Extracted data entries:
[Start of section]

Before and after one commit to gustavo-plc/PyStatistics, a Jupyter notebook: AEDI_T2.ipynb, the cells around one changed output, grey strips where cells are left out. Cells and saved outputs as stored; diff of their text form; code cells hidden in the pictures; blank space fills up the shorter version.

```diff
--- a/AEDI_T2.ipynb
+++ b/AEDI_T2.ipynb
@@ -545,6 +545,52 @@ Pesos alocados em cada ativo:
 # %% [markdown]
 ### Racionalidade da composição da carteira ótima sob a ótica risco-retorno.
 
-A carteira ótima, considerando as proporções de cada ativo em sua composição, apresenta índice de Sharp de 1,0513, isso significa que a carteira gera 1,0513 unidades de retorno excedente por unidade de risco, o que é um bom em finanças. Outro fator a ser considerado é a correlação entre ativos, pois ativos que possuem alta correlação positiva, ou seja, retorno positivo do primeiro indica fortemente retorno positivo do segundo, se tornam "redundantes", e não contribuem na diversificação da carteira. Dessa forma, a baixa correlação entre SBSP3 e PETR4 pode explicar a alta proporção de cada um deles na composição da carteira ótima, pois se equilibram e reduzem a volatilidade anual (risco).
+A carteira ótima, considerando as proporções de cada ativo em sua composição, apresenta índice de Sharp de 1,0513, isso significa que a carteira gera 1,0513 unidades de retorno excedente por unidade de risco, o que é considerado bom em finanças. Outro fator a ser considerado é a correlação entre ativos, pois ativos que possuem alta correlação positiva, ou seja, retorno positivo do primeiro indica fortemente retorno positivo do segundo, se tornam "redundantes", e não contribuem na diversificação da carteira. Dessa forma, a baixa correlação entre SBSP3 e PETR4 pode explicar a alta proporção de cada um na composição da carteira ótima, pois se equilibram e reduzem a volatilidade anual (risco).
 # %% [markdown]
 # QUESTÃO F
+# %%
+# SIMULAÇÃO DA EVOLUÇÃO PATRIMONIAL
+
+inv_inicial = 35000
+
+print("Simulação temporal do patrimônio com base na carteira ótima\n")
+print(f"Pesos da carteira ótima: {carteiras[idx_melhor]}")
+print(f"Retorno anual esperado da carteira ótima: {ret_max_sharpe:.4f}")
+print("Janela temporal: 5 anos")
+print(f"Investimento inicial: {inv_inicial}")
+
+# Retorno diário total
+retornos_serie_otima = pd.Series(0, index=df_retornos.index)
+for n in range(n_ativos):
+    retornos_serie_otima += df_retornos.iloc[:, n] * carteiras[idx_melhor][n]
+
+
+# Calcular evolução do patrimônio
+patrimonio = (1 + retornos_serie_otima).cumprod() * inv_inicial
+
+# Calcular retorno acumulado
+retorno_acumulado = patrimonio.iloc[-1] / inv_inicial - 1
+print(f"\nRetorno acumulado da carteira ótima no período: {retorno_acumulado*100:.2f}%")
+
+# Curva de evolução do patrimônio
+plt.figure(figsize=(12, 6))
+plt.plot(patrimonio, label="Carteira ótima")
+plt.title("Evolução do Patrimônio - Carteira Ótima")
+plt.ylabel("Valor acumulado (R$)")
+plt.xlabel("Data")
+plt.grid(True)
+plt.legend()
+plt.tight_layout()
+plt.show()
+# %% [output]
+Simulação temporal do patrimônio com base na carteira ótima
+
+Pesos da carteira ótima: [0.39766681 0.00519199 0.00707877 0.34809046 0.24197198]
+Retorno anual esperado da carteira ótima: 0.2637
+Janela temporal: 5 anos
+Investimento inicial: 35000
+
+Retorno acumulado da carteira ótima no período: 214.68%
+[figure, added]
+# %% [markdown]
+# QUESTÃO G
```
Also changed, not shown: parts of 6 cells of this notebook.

[End of section]

Nothing is to be left out: set down all the records again exactly.

Before and after one commit to gustavo-plc/PyStatistics, a Jupyter notebook: AEDI_T2.ipynb, the cells around one changed output, grey strips where cells are left out. Cells and saved outputs as stored; diff of their text form; code cells hidden in the pictures; blank space fills up the shorter version.

```diff
--- a/AEDI_T2.ipynb
+++ b/AEDI_T2.ipynb
@@ -545,6 +545,52 @@ Pesos alocados em cada ativo:
 # %% [markdown]
 ### Racionalidade da composição da carteira ótima sob a ótica risco-retorno.
 
-A carteira ótima, considerando as proporções de cada ativo em sua composição, apresenta índice de Sharp de 1,0513, isso significa que a carteira gera 1,0513 unidades de retorno excedente por unidade de risco, o que é um bom em finanças. Outro fator a ser considerado é a correlação entre ativos, pois ativos que possuem alta correlação positiva, ou seja, retorno positivo do primeiro indica fortemente retorno positivo do segundo, se tornam "redundantes", e não contribuem na diversificação da carteira. Dessa forma, a baixa correlação entre SBSP3 e PETR4 pode explicar a alta proporção de cada um deles na composição da carteira ótima, pois se equilibram e reduzem a volatilidade anual (risco).
+A carteira ótima, considerando as proporções de cada ativo em sua composição, apresenta índice de Sharp de 1,0513, isso significa que a carteira gera 1,0513 unidades de retorno excedente por unidade de risco, o que é considerado bom em finanças. Outro fator a ser considerado é a correlação entre ativos, pois ativos que possuem alta correlação positiva, ou seja, retorno positivo do primeiro indica fortemente retorno positivo do segundo, se tornam "redundantes", e não contribuem na diversificação da carteira. Dessa forma, a baixa correlação entre SBSP3 e PETR4 pode explicar a alta proporção de cada um na composição da carteira ótima, pois se equilibram e reduzem a volatilidade anual (risco).
 # %% [markdown]
 # QUESTÃO F
+# %%
+# SIMULAÇÃO DA EVOLUÇÃO PATRIMONIAL
+
+inv_inicial = 35000
+
+print("Simulação temporal do patrimônio com base na carteira ótima\n")
+print(f"Pesos da carteira ótima: {carteiras[idx_melhor]}")
+print(f"Retorno anual esperado da carteira ótima: {ret_max_sharpe:.4f}")
+print("Janela temporal: 5 anos")
+print(f"Investimento inicial: {inv_inicial}")
+
+# Retorno diário total
+retornos_serie_otima = pd.Series(0, index=df_retornos.index)
+for n in range(n_ativos):
+    retornos_serie_otima += df_retornos.iloc[:, n] * carteiras[idx_melhor][n]
+
+
+# Calcular evolução do patrimônio
+patrimonio = (1 + retornos_serie_otima).cumprod() * inv_inicial
+
+# Calcular retorno acumulado
+retorno_acumulado = patrimonio.iloc[-1] / inv_inicial - 1
+print(f"\nRetorno acumulado da carteira ótima no período: {retorno_acumulado*100:.2f}%")
+
+# Curva de evolução do patrimônio
+plt.figure(figsize=(12, 6))
+plt.plot(patrimonio, label="Carteira ótima")
+plt.title("Evolução do Patrimônio - Carteira Ótima")
+plt.ylabel("Valor acumulado (R$)")
+plt.xlabel("Data")
+plt.grid(True)
+plt.legend()
+plt.tight_layout()
+plt.show()
+# %% [output]
+Simulação temporal do patrimônio com base na carteira ótima
+
+Pesos da carteira ótima: [0.39766681 0.00519199 0.00707877 0.34809046 0.24197198]
+Retorno anual esperado da carteira ótima: 0.2637
+Janela temporal: 5 anos
+Investimento inicial: 35000
+
+Retorno acumulado da carteira ótima no período: 214.68%
+[figure, added]
+# %% [markdown]
+# QUESTÃO G
```
Also changed, not shown: parts of 6 cells of this notebook.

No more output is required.